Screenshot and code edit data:
------------------------------

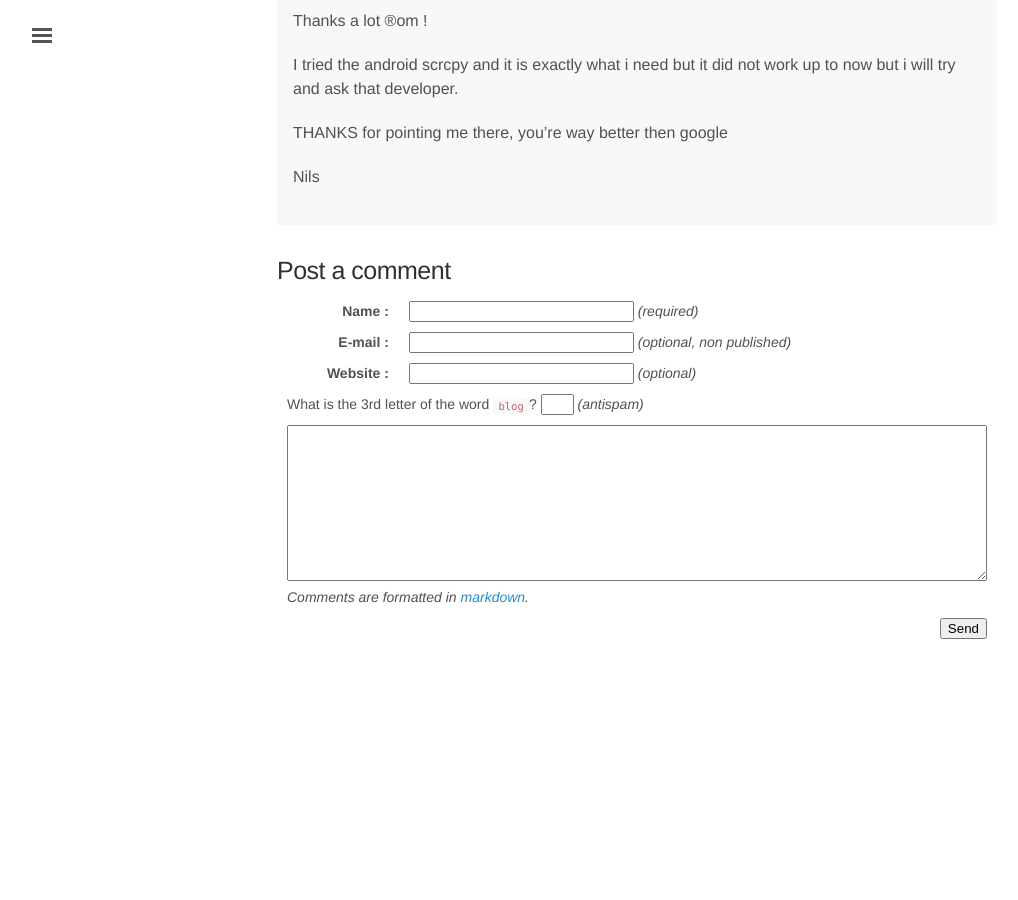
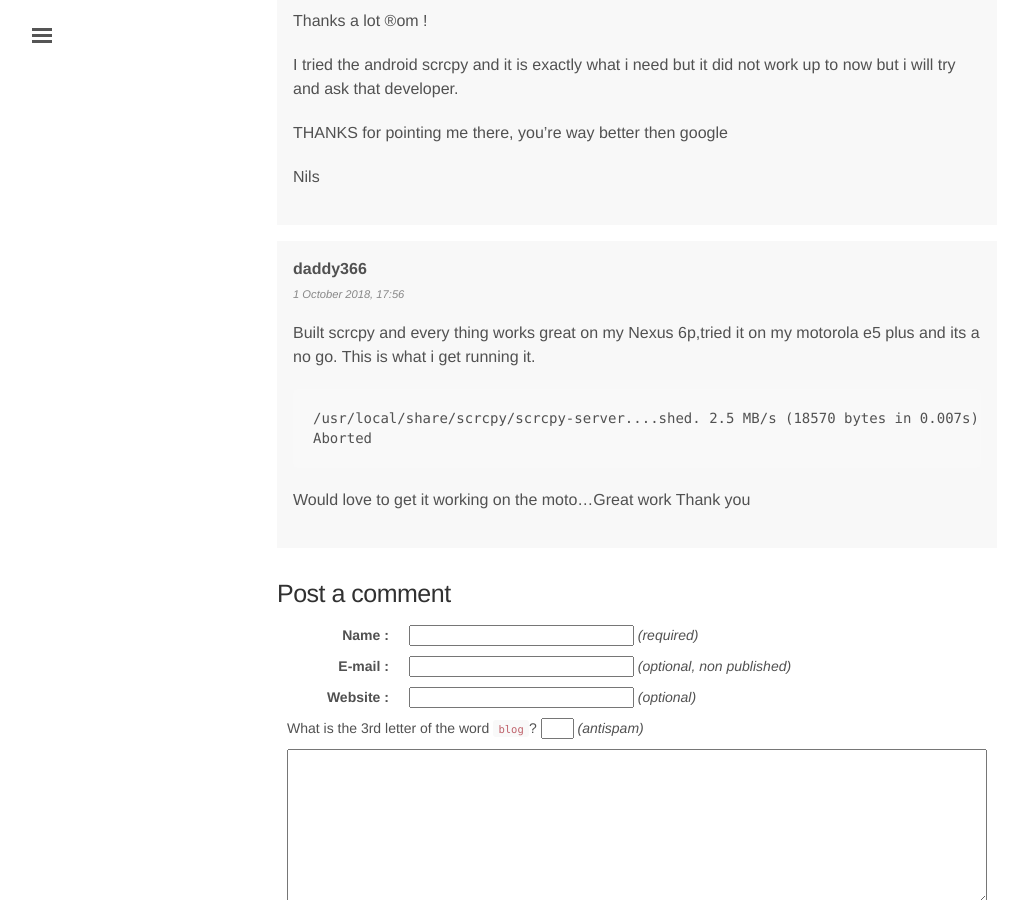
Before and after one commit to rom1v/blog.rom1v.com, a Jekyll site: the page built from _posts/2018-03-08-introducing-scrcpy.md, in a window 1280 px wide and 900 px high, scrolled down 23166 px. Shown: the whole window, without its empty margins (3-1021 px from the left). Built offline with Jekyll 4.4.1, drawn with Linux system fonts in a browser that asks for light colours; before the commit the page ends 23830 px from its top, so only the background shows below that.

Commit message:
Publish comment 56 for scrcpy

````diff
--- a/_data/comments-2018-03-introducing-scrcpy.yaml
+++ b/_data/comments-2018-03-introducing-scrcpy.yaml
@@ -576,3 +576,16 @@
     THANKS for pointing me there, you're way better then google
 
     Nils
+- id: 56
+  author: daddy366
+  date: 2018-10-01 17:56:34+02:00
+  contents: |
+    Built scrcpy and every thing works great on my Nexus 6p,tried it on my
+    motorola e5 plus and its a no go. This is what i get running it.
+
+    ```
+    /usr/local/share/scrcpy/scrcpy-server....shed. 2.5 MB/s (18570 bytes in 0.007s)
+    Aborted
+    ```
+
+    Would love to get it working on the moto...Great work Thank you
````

------------------------------

WORK REQUEST: Nothing but an exact copy of the data, without pictures, should be returned.

RESPONSE AREA:
Before and after one commit to rom1v/blog.rom1v.com, a Jekyll site: the page built from _posts/2018-03-08-introducing-scrcpy.md, in a window 1280 px wide and 900 px high, scrolled down 23166 px. Shown: the whole window, without its empty margins (3-1021 px from the left). Built offline with Jekyll 4.4.1, drawn with Linux system fonts in a browser that asks for light colours; before the commit the page ends 23830 px from its top, so only the background shows below that.

Commit message:
Publish comment 56 for scrcpy

````diff
--- a/_data/comments-2018-03-introducing-scrcpy.yaml
+++ b/_data/comments-2018-03-introducing-scrcpy.yaml
@@ -576,3 +576,16 @@
     THANKS for pointing me there, you're way better then google
 
     Nils
+- id: 56
+  author: daddy366
+  date: 2018-10-01 17:56:34+02:00
+  contents: |
+    Built scrcpy and every thing works great on my Nexus 6p,tried it on my
+    motorola e5 plus and its a no go. This is what i get running it.
+
+    ```
+    /usr/local/share/scrcpy/scrcpy-server....shed. 2.5 MB/s (18570 bytes in 0.007s)
+    Aborted
+    ```
+
+    Would love to get it working on the moto...Great work Thank you
````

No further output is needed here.